The Gardens Project is a multi-disciplinary team of leaders in art, design and horticulture, working with, and on behalf of, our North Kensington community.
Over the next year, we will build a beautiful new garden, and document our progress through this website. We will also make short films about the people who live here, celebrating their stories, and journeys.
Remembering the original gardens of Convent of Poor-Clares the Colettines, we propose to add a grid of beautifully handmade pots, in different shapes and sizes, with unique and exuberant plants, lifting all our hearts.
Bureau de Change (founder/directors Katerina Dionysopoulou and Billy Mavropoulos) has won several awards, including Architect of the Year (Sunday Times Awards, 2019), and the Manser Medal 2016 and 2019.
Bartlett graduate Katerina Dionysopoulou trained at Foster + Partners before joining Heatherwick Studio, where she led the teams designing the UK Pavilion at Shanghai Expo (winning the Lubetkin Prize), and the iconic Olympic Cauldron for London 2012.
Billy Mavropoulos studied at the Royal College of Art, and trained at Foster + Partners, before working as independent design consultant for Tate Modern, Tate Britain and Selfridges. In 2010 he featured in Wallpaper* magazine as someone who will change the face of design within the next 30 years.
At the RHS we talk about transforming people's lives through gardening, and the healing powers of plants. As a London resident myself, interested in horticulture in urban spaces, I believe The Gardens Project can achieve something exceptional, vibrant, and diverse through intelligent and fun plant choices.
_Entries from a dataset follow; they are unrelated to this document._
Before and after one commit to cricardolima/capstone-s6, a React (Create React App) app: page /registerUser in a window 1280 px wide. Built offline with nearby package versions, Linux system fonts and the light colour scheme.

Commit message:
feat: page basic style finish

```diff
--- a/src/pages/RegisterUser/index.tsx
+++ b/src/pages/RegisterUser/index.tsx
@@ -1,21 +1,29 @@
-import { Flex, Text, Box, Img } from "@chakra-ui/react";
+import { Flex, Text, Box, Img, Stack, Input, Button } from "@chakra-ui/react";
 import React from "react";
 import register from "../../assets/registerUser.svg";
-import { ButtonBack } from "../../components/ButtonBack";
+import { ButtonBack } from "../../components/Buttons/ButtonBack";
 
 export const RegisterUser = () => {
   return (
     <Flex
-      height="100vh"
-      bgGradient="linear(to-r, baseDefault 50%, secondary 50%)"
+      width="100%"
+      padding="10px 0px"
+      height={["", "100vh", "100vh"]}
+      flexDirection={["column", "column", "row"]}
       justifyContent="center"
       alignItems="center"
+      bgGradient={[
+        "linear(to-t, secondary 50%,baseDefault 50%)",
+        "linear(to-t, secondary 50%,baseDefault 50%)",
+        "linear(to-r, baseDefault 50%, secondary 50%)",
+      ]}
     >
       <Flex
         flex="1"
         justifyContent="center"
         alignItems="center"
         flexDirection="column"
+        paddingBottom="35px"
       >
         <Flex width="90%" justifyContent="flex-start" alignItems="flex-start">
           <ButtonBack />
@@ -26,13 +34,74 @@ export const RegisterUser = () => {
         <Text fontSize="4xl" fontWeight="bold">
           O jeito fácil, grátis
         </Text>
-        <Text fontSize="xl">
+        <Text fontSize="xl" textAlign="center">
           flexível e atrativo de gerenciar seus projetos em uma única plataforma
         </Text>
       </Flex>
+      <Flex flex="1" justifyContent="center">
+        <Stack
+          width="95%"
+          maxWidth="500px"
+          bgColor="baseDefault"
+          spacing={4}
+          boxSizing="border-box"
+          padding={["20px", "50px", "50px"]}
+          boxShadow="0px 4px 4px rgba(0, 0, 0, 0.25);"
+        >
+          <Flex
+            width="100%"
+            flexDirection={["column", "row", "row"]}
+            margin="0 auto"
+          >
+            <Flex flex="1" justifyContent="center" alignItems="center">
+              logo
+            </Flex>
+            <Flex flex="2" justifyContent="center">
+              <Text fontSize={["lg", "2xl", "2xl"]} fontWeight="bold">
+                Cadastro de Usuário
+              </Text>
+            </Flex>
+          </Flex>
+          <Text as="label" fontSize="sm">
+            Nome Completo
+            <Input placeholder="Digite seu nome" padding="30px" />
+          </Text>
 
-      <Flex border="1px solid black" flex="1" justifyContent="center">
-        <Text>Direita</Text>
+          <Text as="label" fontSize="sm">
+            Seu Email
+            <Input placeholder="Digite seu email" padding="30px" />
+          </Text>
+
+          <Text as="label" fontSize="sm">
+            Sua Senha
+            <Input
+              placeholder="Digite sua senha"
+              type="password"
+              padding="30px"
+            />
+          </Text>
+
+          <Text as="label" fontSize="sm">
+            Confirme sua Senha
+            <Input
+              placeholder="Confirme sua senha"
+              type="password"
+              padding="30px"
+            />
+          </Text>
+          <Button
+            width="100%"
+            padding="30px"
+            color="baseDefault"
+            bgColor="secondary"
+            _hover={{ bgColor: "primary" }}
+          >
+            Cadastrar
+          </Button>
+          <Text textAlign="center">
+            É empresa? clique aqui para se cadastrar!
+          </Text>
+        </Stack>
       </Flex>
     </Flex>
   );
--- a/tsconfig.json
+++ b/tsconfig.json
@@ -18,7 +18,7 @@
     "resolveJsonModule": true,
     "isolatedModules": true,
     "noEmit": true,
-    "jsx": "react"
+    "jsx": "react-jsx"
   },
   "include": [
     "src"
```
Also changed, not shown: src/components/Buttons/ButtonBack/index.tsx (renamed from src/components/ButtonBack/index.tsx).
Matthew Pottage is the youngest curator ever to be appointed by the Royal Horticultural Society at Wisley, their 240 acre flagship garden, visited by 1.2 million people annually. Wisley employs 75-garden staff, 25 students, four apprentices and 100 volunteers. Matthew’s role is to oversee the plant collection, gardens in which they are displayed and all the staff and volunteers. He is also a BBC regular, on their gardening programmes.
I am mixing digital and analogue technologies on this project. High resolution 4k DCI digital video and audio to capture the wealth of stories of this extraordinarily diverse population. Analogue medium format film for the portraits. This has a timelessness that contemporary digital photography cannot replicate.
Hugo Glendinning has been working as a photographer and film maker for thirty years. His output stretches across the cultural industries from contemporary art collaborations in video and photography, through production and performance documentation to portrait work. He has worked with most leading British theatre and dance companies and is regularly commissioned by The RSC, National Theatre and Royal Opera House. He publishes and exhibits internationally.